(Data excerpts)
● ● ●

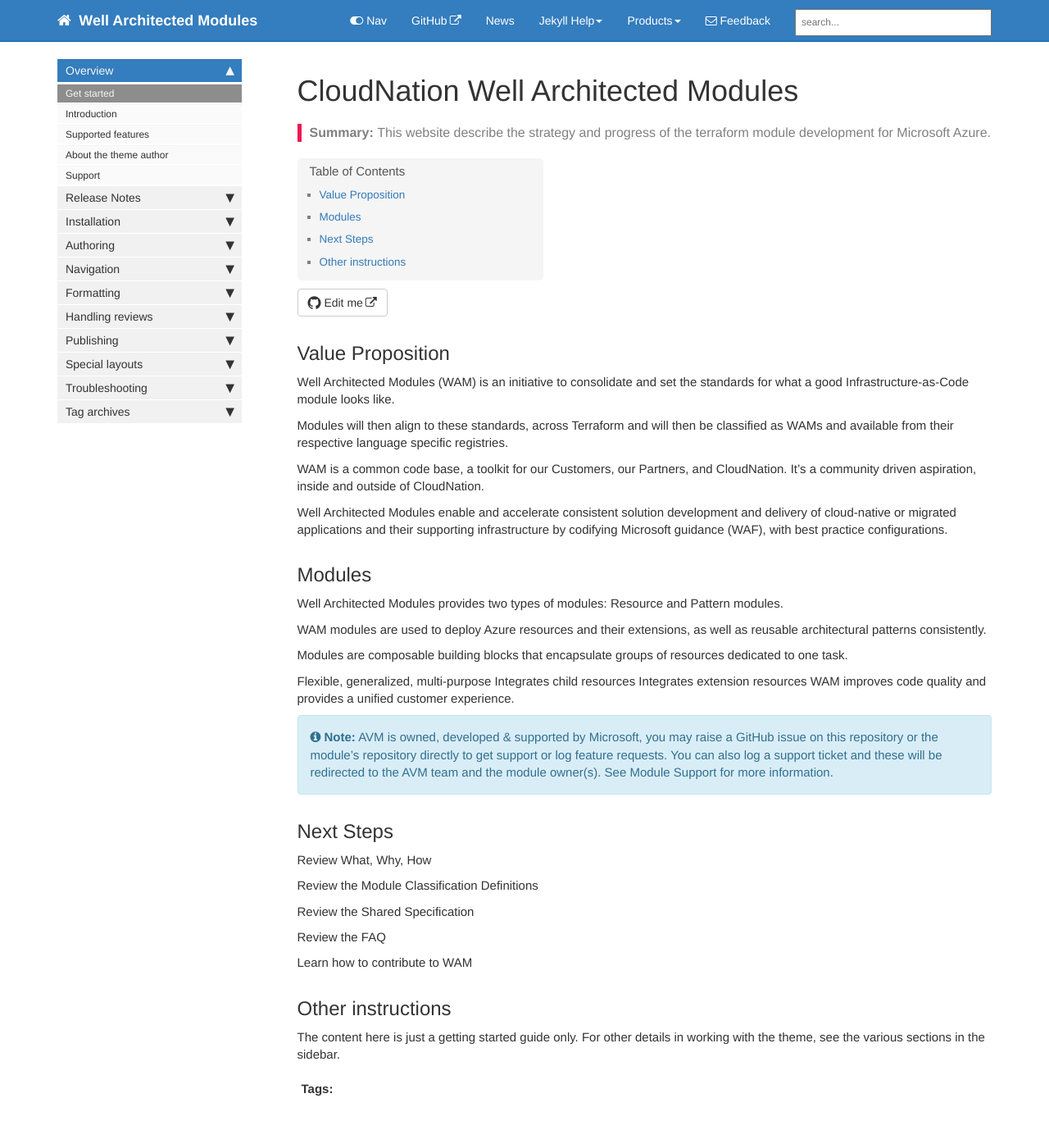
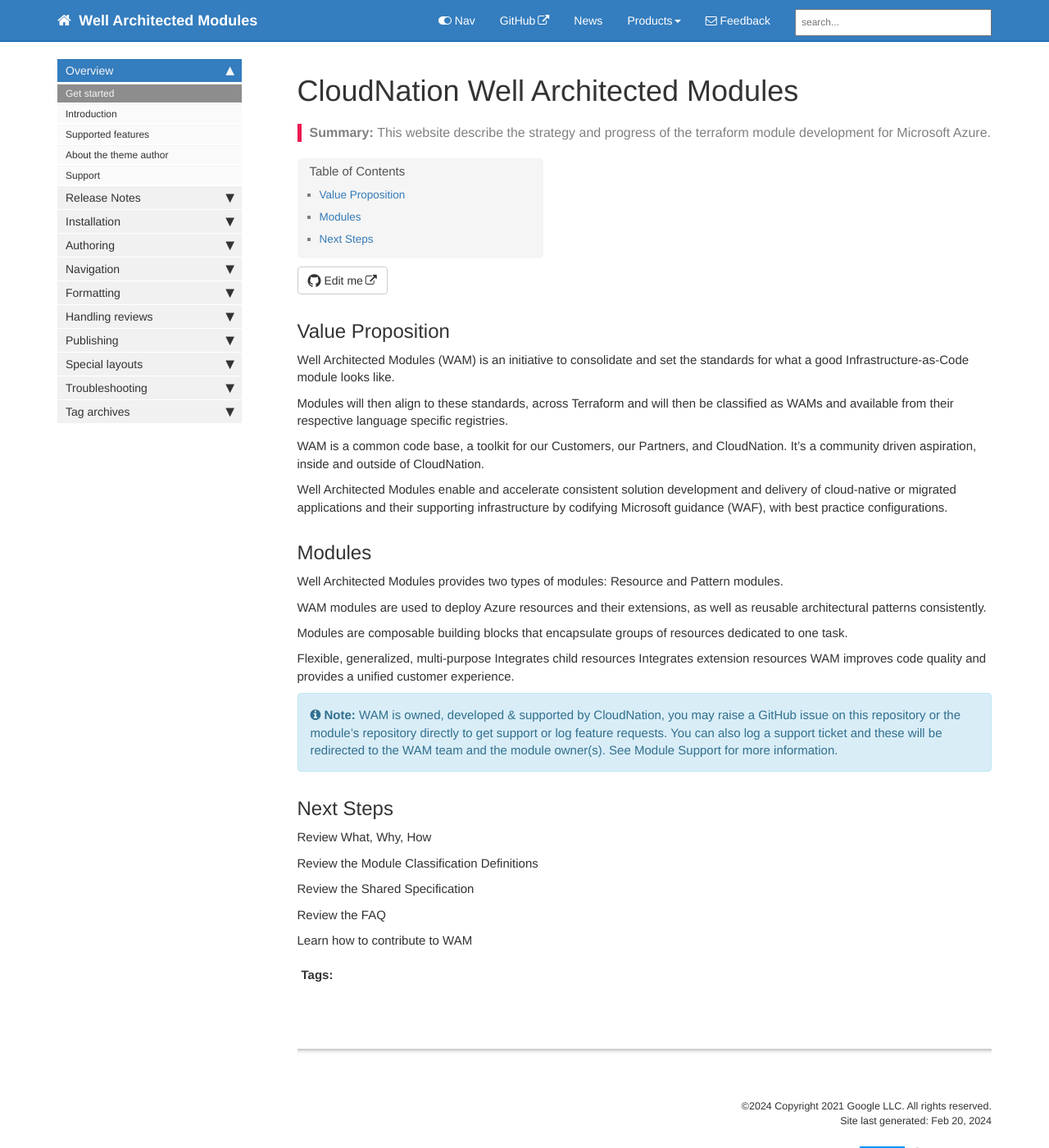
Before and after one commit to CloudNationHQ/well-architected-modules, a Jekyll site: the page built from index.md, in a window 1280 px wide and 1400 px high. Shown: the whole window at 82% size. Built offline with Jekyll 4.4.1, drawn with Linux system fonts in a browser that asks for light colours; comment, search, counter and statistics services are not loaded.

Commit message:
commit changes

```diff
--- a/index.md
+++ b/index.md
@@ -30,9 +30,9 @@
 Integrates extension resources
 WAM improves code quality and provides a unified customer experience.
 
-{% include note.html content="AVM is owned, developed & supported by Microsoft, you may raise a GitHub issue on this repository or the module’s repository directly to get support or log feature requests.
+{% include note.html content="WAM is owned, developed & supported by CloudNation, you may raise a GitHub issue on this repository or the module’s repository directly to get support or log feature requests.
 
-You can also log a support ticket and these will be redirected to the AVM team and the module owner(s).
+You can also log a support ticket and these will be redirected to the WAM team and the module owner(s).
 
 See Module Support for more information." %}
 
@@ -49,8 +49,4 @@
 
 Learn how to contribute to WAM
 
-## Other instructions
-
-The content here is just a getting started guide only. For other details in working with the theme, see the various sections in the sidebar.
-
 {% include links.html %}
```
Also changed, not shown: _data/topnav.yml (+3 -15 lines).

● ● ●

• _Assignment_: Retype all entries exactly, without the images.

• _Solution to the problem_:
Before and after one commit to CloudNationHQ/well-architected-modules, a Jekyll site: the page built from index.md, in a window 1280 px wide and 1400 px high. Shown: the whole window at 82% size. Built offline with Jekyll 4.4.1, drawn with Linux system fonts in a browser that asks for light colours; comment, search, counter and statistics services are not loaded.

Commit message:
commit changes

```diff
--- a/index.md
+++ b/index.md
@@ -30,9 +30,9 @@
 Integrates extension resources
 WAM improves code quality and provides a unified customer experience.
 
-{% include note.html content="AVM is owned, developed & supported by Microsoft, you may raise a GitHub issue on this repository or the module’s repository directly to get support or log feature requests.
+{% include note.html content="WAM is owned, developed & supported by CloudNation, you may raise a GitHub issue on this repository or the module’s repository directly to get support or log feature requests.
 
-You can also log a support ticket and these will be redirected to the AVM team and the module owner(s).
+You can also log a support ticket and these will be redirected to the WAM team and the module owner(s).
 
 See Module Support for more information." %}
 
@@ -49,8 +49,4 @@
 
 Learn how to contribute to WAM
 
-## Other instructions
-
-The content here is just a getting started guide only. For other details in working with the theme, see the various sections in the sidebar.
-
 {% include links.html %}
```
Also changed, not shown: _data/topnav.yml (+3 -15 lines).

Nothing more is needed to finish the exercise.